• Try it: Write out the records word for word, with no pictures.

• Exercise inputs:
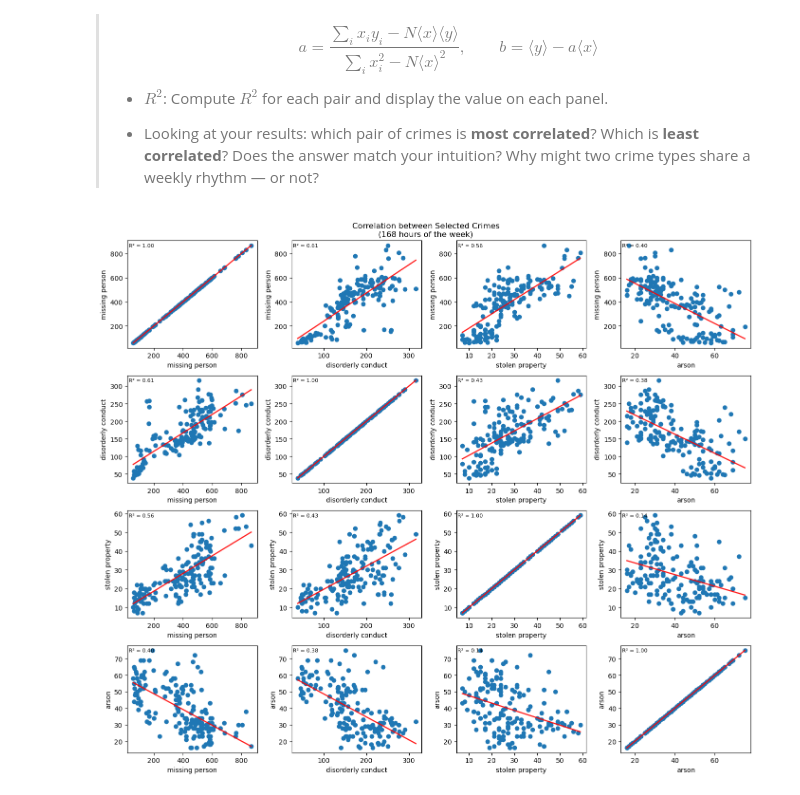
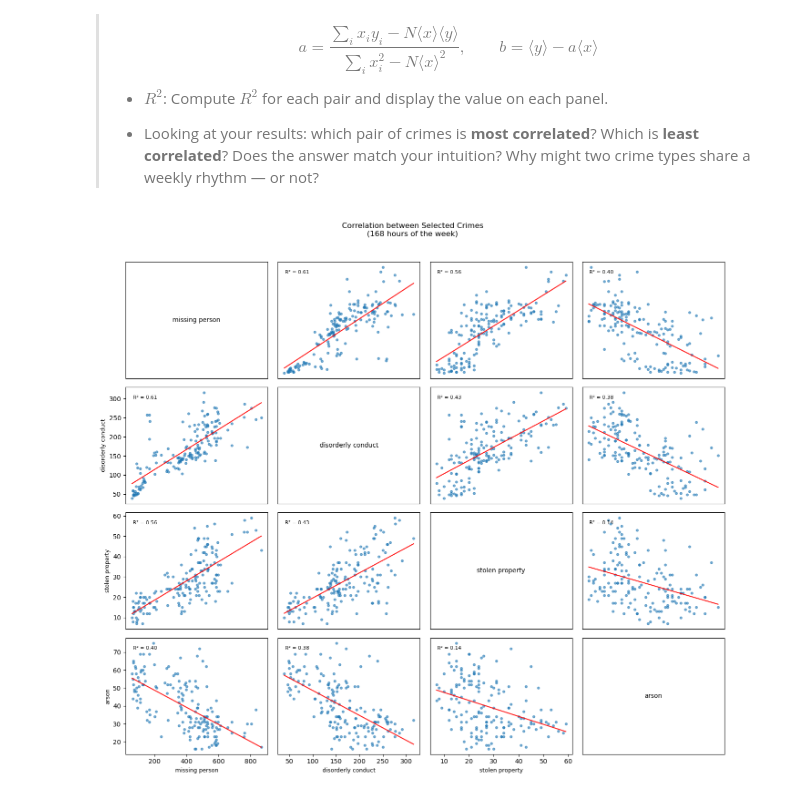
Before and after one commit to Yasmine-bou/Data_analysis, a Jupyter notebook: Assignment1.ipynb, the cells around one changed output. Drawn from its saved outputs; the diff is of its cells as text; code cells hidden in the pictures.

Commit message:
A1.5: refine 168-hour correlation/regression code and add markdown interpretation (most/least correlated pairs with R^2)

```diff
--- a/Assignment1.ipynb
+++ b/Assignment1.ipynb
@@ -665,48 +680,67 @@ def r_squared(x, y):
     return 1 - (ss_res / ss_tot)
 # %%
 selected_crimes = [
-#   'Assault',
-#   'Burglary',
-#   'Vehicle Theft',
-#   'Drug Offense',
-  'Missing Person',
-  'Disorderly Conduct',
-  'Stolen Property',
-  'Arson',
+  "Missing Person",
+  "Disorderly Conduct",
+  "Stolen Property",
+  "Arson",
 ]
 selected_crimes = [c.lower() for c in selected_crimes]
 
 df_selected = df_focus[df_focus["Incident Category"].isin(selected_crimes)].copy()
 df_selected["Weekday"] = df_selected["Incident Datetime"].dt.weekday
 df_selected["Hour"] = df_selected["Incident Datetime"].dt.hour
-df_selected['Week Hour'] = df_selected['Weekday'] * 24 + df_selected['Hour']
+df_selected["Week Hour"] = df_selected["Weekday"] * 24 + df_selected["Hour"]
 
-counts = df_selected.groupby(['Incident Category', 'Week Hour']).size()
-counts = counts.T
+# ✅ build a 168 x n_crimes table (includes hours with 0 incidents)
+counts = (
+    df_selected.groupby(["Week Hour", "Incident Category"])
+    .size()
+    .unstack(fill_value=0)
+    .reindex(range(168), fill_value=0)
+)
 
 n_crimes = len(selected_crimes)
 fig, axes = plt.subplots(nrows=n_crimes, ncols=n_crimes, figsize=(14, 12))
-for i in range(n_crimes**2):
-    x_i = int(i/n_crimes)
-    y_i = int(i%n_crimes)
-    x = counts[selected_crimes[x_i]].values
-    y = counts[selected_crimes[y_i]].values
-    ax = axes[y_i, x_i]
-    ax.scatter(x, y)
-    ax.set_xlabel(selected_crimes[x_i])
-    ax.set_ylabel(selected_crimes[y_i])
-    a, b = linear_regression(x, y)
-    r2 = r_squared(x, y)
 
-    # Plot line
-    x_line = np.array([x.min(), x.max()])
-    ax.plot(x_line, a * x_line + b, color='red', lw=1.8, alpha=0.9)
+for row in range(n_crimes):          # y-axis crime
+    for col in range(n_crimes):      # x-axis crime
+        ax = axes[row, col]
 
-    # Plot R²
-    ax.text(0.01, 0.94, f'R² = {r2:.2f}', fontsize=8, transform=ax.transAxes)
+        x = counts[selected_crimes[col]].to_numpy()
+        y = counts[selected_crimes[row]].to_numpy()
 
-plt.suptitle("Correlation between Selected Crimes\n(168 hours of the week)")
+        # ✅ diagonal: just show the name, no scatter
+        if row == col:
+            ax.text(0.5, 0.5, selected_crimes[col], ha="center", va="center", transform=ax.transAxes)
+            ax.set_xticks([])
+            ax.set_yticks([])
+            continue
+
+        ax.scatter(x, y, s=12, alpha=0.6)
+
+        # regression line + R²
+        a, b = linear_regression(x, y)
+        r2 = r_squared(x, y)
+
+        x_line = np.array([x.min(), x.max()])
+        ax.plot(x_line, a * x_line + b, color="red", lw=1.5, alpha=0.9)
+
+        ax.text(0.05, 0.90, f"R² = {r2:.2f}", fontsize=8, transform=ax.transAxes)
+
+        # ✅ reduce clutter: label only outer plots
+        if row == n_crimes - 1:
+            ax.set_xlabel(selected_crimes[col], fontsize=9)
+        else:
+            ax.set_xticks([])
+
+        if col == 0:
+            ax.set_ylabel(selected_crimes[row], fontsize=9)
+        else:
+            ax.set_yticks([])
+
+plt.suptitle("Correlation between Selected Crimes\n(168 hours of the week)", y=1.02)
 plt.tight_layout()
 plt.show()
 # %% [output]
-[figure, old version]
+[figure, new version]
```
Also changed, not shown: parts of 10 cells of this notebook.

• Answer to this problem:
Before and after one commit to Yasmine-bou/Data_analysis, a Jupyter notebook: Assignment1.ipynb, the cells around one changed output. Drawn from its saved outputs; the diff is of its cells as text; code cells hidden in the pictures.

Commit message:
A1.5: refine 168-hour correlation/regression code and add markdown interpretation (most/least correlated pairs with R^2)

```diff
--- a/Assignment1.ipynb
+++ b/Assignment1.ipynb
@@ -665,48 +680,67 @@ def r_squared(x, y):
     return 1 - (ss_res / ss_tot)
 # %%
 selected_crimes = [
-#   'Assault',
-#   'Burglary',
-#   'Vehicle Theft',
-#   'Drug Offense',
-  'Missing Person',
-  'Disorderly Conduct',
-  'Stolen Property',
-  'Arson',
+  "Missing Person",
+  "Disorderly Conduct",
+  "Stolen Property",
+  "Arson",
 ]
 selected_crimes = [c.lower() for c in selected_crimes]
 
 df_selected = df_focus[df_focus["Incident Category"].isin(selected_crimes)].copy()
 df_selected["Weekday"] = df_selected["Incident Datetime"].dt.weekday
 df_selected["Hour"] = df_selected["Incident Datetime"].dt.hour
-df_selected['Week Hour'] = df_selected['Weekday'] * 24 + df_selected['Hour']
+df_selected["Week Hour"] = df_selected["Weekday"] * 24 + df_selected["Hour"]
 
-counts = df_selected.groupby(['Incident Category', 'Week Hour']).size()
-counts = counts.T
+# ✅ build a 168 x n_crimes table (includes hours with 0 incidents)
+counts = (
+    df_selected.groupby(["Week Hour", "Incident Category"])
+    .size()
+    .unstack(fill_value=0)
+    .reindex(range(168), fill_value=0)
+)
 
 n_crimes = len(selected_crimes)
 fig, axes = plt.subplots(nrows=n_crimes, ncols=n_crimes, figsize=(14, 12))
-for i in range(n_crimes**2):
-    x_i = int(i/n_crimes)
-    y_i = int(i%n_crimes)
-    x = counts[selected_crimes[x_i]].values
-    y = counts[selected_crimes[y_i]].values
-    ax = axes[y_i, x_i]
-    ax.scatter(x, y)
-    ax.set_xlabel(selected_crimes[x_i])
-    ax.set_ylabel(selected_crimes[y_i])
-    a, b = linear_regression(x, y)
-    r2 = r_squared(x, y)
 
-    # Plot line
-    x_line = np.array([x.min(), x.max()])
-    ax.plot(x_line, a * x_line + b, color='red', lw=1.8, alpha=0.9)
+for row in range(n_crimes):          # y-axis crime
+    for col in range(n_crimes):      # x-axis crime
+        ax = axes[row, col]
 
-    # Plot R²
-    ax.text(0.01, 0.94, f'R² = {r2:.2f}', fontsize=8, transform=ax.transAxes)
+        x = counts[selected_crimes[col]].to_numpy()
+        y = counts[selected_crimes[row]].to_numpy()
 
-plt.suptitle("Correlation between Selected Crimes\n(168 hours of the week)")
+        # ✅ diagonal: just show the name, no scatter
+        if row == col:
+            ax.text(0.5, 0.5, selected_crimes[col], ha="center", va="center", transform=ax.transAxes)
+            ax.set_xticks([])
+            ax.set_yticks([])
+            continue
+
+        ax.scatter(x, y, s=12, alpha=0.6)
+
+        # regression line + R²
+        a, b = linear_regression(x, y)
+        r2 = r_squared(x, y)
+
+        x_line = np.array([x.min(), x.max()])
+        ax.plot(x_line, a * x_line + b, color="red", lw=1.5, alpha=0.9)
+
+        ax.text(0.05, 0.90, f"R² = {r2:.2f}", fontsize=8, transform=ax.transAxes)
+
+        # ✅ reduce clutter: label only outer plots
+        if row == n_crimes - 1:
+            ax.set_xlabel(selected_crimes[col], fontsize=9)
+        else:
+            ax.set_xticks([])
+
+        if col == 0:
+            ax.set_ylabel(selected_crimes[row], fontsize=9)
+        else:
+            ax.set_yticks([])
+
+plt.suptitle("Correlation between Selected Crimes\n(168 hours of the week)", y=1.02)
 plt.tight_layout()
 plt.show()
 # %% [output]
-[figure, old version]
+[figure, new version]
```
Also changed, not shown: parts of 10 cells of this notebook.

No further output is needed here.